If you’re interested in formatting dates using the format function, I recommend reviewing this forum post: How do you format a date?

## Number Function

The `number()`

XPath function converts its argument into a numerical value, making it ideal for converting our formatted string back to a number that we can use for accurate calculations.

# Problems With Using Rounding Functions For Calculations

While the Rounding Numbers: Format and Number Functions and Rounding Numbers: Round, Round-number, Floor, and Ceiling Functions sections explain how to round individual numbers, using these functions in isolation when performing calculations on multiple lines at once won’t fully resolve the issues and will often return incorrect results.

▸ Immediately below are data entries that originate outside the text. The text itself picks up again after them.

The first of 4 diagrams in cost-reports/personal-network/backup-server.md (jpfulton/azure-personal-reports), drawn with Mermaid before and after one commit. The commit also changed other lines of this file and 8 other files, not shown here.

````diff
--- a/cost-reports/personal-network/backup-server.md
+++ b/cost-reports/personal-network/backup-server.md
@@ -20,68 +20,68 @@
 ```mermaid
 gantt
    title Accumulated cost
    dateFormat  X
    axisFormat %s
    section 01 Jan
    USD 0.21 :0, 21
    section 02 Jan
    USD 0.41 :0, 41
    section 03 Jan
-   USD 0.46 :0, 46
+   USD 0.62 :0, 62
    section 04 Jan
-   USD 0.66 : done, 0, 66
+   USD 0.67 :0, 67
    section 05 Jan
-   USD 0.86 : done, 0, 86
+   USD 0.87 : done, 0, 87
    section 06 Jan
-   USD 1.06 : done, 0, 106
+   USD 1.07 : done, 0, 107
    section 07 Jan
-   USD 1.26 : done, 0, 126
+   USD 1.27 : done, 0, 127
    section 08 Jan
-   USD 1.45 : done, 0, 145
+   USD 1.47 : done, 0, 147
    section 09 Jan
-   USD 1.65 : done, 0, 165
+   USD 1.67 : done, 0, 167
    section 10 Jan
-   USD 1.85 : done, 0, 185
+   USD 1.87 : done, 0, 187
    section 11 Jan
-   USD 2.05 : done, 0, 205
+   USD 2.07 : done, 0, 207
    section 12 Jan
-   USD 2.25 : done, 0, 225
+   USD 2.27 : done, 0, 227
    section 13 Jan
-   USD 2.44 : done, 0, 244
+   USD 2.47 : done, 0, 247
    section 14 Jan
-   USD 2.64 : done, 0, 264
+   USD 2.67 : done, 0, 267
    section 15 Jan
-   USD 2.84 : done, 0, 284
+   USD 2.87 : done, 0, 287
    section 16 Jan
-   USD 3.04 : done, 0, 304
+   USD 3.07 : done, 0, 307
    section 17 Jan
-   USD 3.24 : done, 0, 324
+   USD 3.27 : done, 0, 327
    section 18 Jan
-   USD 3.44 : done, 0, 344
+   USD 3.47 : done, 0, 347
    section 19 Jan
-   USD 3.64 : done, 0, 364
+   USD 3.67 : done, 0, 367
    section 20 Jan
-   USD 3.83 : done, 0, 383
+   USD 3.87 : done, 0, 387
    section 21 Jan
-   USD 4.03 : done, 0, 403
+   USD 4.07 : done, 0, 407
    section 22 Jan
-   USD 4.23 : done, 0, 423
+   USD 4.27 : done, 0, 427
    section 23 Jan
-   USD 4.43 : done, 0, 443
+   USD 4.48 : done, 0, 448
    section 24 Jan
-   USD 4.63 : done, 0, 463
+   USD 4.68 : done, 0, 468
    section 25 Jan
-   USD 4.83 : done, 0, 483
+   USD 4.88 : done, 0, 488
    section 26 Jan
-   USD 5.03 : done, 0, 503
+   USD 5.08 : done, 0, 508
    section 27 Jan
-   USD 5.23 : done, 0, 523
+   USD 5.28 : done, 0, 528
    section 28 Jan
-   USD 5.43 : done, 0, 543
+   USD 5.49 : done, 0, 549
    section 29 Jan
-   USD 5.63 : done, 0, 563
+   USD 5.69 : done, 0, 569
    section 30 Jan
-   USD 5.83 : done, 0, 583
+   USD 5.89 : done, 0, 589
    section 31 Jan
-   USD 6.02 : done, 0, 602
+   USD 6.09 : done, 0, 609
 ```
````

The challenge arises because to get the expected results, you need to use these XPath functions on each line individually and perform calculations on the line level.

However, when used in combination with **variables**, these functions can deliver the desired outcomes. The process is explained in the next chapter.

# Solution: Using The Rounding Functions with Variables

This solution follows a framework similar to calculating running totals.

We’ll explain the process using the `round()`

XPath function and the combination of `format()`

and `number()`

functions.

This solution involves three critical steps, as shown below.

## 1. Creating The First Variable

**Before the List tagging element**, add a **Var tagging element** named ‘round’ and assign it a value of `0`

. The most convenient place for this variable is the **header row of a table**. This variable represents the starting point.

If you are using the `format()`

and `number()`

combination for rounding, you can name the variable based on the format you’re applying (e.g., ‘n2’). Regardless of the name, the value should be set to `0`

.

## 2. Creating the Second Variable

**Within the List tagging element** , place another **Var tagging element** after the Field tagging element representing @LineAmount. Name this variable the **same as the first one** (‘round’ or ‘n2’, depending on your chosen example).

Now, it’s time to assign a **value** to this variable, calculating the running total of the lines by progressively adding the rounded line amounts.

####
If You Are Using The `round()`

XPath Function

`var-element-value('round') + round(@LineAmount)`

####
If You Are Using The Combination Of `format()`

and `number()`

XPath Functions

`var-element-value('n2') + number(format(@LineAmount, 'n2'))`

## 3. Rendering the Value

To display the value of the rounded running total, insert a field tagging element after the list tagging element and set its value using the `var-element-value()`

XPath function. A new (summary) row after the list tagging element is the most suitable location for this field.

####
If You Are Using The `round()`

XPath Function

`var-element-value('round')`

####
If You Are Using The Combination Of `format()`

and `number()`

XPath Functions

`var-element-value('n2')`

If you review your results now, you’ll notice that the calculations now align with your formatted numbers.

# Closing Words

To summarize, formatting numbers using the `format()`

XPath function or the ‘n format’ primarily affects the display of numbers while preserving their full decimal precision for calculations. The reason for the differences is that number formatting converts numerical data into strings, whereas calculations are still performed with decimal precision.

Furthermore, while using `round()`

, `round-number()`

, `floor()`

, and `ceiling()`

functions allow you to maintain numbers as numerical data types, correct results demand separate calculations for each line. Not doing so will still result in incorrect final calculations.

In contrast, using the mentioned numerical XPath functions or the combination of `format()`

and `number()`

XPath functions together with variables enables you to get the desired outcomes as they address both aspects.

For practical demonstrations of these examples, review our test template, which showcases the issues and the proposed solution.

Calculations with formatted numbers.docx